> What is needed: Among the lines of the records, please find those that contain the word "Dipartimento" and copy them.

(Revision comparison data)
--- --- ---

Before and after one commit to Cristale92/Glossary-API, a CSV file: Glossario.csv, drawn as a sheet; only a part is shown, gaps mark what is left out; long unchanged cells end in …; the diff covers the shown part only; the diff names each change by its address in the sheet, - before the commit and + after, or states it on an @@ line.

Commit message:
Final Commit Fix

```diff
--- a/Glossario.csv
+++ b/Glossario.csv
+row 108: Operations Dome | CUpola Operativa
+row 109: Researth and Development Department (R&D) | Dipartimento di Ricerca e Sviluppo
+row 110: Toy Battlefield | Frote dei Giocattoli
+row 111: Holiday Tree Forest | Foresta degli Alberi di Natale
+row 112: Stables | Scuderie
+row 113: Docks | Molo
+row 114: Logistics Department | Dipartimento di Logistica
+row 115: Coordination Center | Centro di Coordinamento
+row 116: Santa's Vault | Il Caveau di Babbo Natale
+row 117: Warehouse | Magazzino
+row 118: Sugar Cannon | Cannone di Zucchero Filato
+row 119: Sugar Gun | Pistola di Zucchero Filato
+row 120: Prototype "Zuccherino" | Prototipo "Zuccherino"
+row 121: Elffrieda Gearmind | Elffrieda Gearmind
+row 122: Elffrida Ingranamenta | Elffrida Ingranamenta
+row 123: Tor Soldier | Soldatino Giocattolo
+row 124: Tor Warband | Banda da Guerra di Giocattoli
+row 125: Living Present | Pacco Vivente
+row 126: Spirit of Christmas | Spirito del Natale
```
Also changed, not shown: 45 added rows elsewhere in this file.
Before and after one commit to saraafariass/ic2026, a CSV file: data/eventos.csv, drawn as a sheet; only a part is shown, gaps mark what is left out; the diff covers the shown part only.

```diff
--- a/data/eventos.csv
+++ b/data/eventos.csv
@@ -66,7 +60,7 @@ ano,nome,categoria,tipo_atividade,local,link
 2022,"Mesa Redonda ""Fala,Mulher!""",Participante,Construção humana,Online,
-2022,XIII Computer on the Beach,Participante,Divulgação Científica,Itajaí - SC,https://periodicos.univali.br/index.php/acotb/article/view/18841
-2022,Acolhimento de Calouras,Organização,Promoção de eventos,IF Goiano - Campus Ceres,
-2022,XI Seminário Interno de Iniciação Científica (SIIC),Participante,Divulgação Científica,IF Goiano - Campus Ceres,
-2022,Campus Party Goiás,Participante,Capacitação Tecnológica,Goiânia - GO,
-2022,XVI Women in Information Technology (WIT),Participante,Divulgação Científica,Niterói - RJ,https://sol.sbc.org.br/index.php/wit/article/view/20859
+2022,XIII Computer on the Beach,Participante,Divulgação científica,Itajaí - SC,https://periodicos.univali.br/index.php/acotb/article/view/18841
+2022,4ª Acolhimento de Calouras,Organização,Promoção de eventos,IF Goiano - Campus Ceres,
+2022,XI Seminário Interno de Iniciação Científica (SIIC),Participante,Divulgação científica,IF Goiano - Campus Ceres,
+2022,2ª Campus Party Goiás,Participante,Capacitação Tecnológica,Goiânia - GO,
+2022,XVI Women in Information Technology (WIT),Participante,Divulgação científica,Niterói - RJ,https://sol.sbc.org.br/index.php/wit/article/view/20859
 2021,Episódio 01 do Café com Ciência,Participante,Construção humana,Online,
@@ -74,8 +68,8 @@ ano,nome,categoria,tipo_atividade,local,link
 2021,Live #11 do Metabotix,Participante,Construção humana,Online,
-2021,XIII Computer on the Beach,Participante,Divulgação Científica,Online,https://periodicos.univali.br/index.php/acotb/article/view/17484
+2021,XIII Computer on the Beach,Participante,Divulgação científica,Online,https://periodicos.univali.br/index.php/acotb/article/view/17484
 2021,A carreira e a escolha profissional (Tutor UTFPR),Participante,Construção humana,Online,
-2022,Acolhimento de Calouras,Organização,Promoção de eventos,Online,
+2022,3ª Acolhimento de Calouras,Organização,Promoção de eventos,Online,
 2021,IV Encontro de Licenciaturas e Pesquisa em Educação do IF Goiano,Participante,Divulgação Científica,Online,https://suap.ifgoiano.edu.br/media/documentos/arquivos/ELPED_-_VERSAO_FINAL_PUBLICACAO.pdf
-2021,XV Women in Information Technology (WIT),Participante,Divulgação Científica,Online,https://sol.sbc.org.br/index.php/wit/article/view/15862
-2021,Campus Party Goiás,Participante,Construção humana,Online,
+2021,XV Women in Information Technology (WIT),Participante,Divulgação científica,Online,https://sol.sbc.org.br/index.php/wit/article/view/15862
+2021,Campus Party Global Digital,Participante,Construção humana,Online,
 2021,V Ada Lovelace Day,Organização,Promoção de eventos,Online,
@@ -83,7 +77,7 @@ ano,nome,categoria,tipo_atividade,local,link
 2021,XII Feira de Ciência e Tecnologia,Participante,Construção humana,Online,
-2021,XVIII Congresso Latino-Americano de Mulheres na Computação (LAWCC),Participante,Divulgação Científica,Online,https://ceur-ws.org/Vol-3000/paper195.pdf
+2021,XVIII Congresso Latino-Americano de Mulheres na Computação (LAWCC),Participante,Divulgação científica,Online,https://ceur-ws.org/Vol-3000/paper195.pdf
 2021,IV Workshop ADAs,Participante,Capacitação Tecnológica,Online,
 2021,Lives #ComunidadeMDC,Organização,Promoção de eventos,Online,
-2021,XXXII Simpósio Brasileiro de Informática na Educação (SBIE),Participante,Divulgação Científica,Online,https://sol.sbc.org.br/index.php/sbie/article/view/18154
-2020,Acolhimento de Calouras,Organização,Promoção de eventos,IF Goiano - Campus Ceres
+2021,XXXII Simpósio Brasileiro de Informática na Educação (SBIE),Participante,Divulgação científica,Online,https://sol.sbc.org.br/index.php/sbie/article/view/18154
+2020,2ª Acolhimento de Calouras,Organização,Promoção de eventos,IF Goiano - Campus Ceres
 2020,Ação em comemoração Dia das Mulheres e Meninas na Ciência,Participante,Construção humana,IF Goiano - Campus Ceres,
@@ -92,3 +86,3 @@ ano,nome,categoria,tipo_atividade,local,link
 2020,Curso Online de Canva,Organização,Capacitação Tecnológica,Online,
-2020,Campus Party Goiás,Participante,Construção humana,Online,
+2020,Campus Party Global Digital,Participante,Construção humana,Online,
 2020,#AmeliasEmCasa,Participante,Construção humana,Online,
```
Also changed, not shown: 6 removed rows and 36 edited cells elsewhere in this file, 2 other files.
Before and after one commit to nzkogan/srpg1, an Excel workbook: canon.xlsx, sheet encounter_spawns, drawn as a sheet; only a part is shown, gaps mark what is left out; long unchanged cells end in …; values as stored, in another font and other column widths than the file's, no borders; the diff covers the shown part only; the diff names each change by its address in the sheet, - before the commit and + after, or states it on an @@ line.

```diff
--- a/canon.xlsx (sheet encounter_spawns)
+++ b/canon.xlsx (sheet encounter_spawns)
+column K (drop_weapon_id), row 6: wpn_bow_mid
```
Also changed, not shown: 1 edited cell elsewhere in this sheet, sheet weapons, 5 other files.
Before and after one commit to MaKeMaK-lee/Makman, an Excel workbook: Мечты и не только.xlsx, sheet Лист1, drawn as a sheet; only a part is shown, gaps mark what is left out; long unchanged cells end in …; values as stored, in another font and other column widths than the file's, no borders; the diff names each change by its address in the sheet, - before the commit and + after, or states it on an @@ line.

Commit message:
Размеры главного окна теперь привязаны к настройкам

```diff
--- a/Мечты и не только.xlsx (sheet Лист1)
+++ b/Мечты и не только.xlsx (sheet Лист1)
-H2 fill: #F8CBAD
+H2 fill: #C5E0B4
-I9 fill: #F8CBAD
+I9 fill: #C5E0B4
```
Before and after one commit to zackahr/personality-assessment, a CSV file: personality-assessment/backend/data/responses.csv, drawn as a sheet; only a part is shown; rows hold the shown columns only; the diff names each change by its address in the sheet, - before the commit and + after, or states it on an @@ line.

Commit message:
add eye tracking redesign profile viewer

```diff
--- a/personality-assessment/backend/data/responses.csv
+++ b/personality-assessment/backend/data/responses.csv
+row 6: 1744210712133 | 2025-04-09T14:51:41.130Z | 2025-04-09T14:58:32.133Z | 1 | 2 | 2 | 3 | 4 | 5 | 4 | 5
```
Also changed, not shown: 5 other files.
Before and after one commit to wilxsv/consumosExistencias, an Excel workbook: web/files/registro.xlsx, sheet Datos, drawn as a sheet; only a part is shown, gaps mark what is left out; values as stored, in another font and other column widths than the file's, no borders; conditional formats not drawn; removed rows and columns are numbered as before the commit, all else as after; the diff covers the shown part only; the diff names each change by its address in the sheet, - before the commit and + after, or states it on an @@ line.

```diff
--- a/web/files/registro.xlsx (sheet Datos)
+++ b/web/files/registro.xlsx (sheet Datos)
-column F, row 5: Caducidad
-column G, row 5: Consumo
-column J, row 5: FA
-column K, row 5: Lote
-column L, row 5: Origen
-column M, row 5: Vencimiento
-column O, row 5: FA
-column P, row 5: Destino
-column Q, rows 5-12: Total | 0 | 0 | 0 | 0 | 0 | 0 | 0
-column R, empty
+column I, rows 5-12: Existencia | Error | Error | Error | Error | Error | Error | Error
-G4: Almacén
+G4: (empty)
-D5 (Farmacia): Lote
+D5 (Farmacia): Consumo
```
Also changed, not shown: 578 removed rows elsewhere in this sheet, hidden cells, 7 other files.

--- --- ---

> Completed exercise:
+row 109: Researth and Development Department (R&D) | Dipartimento di Ricerca e Sviluppo
+row 114: Logistics Department | Dipartimento di Logistica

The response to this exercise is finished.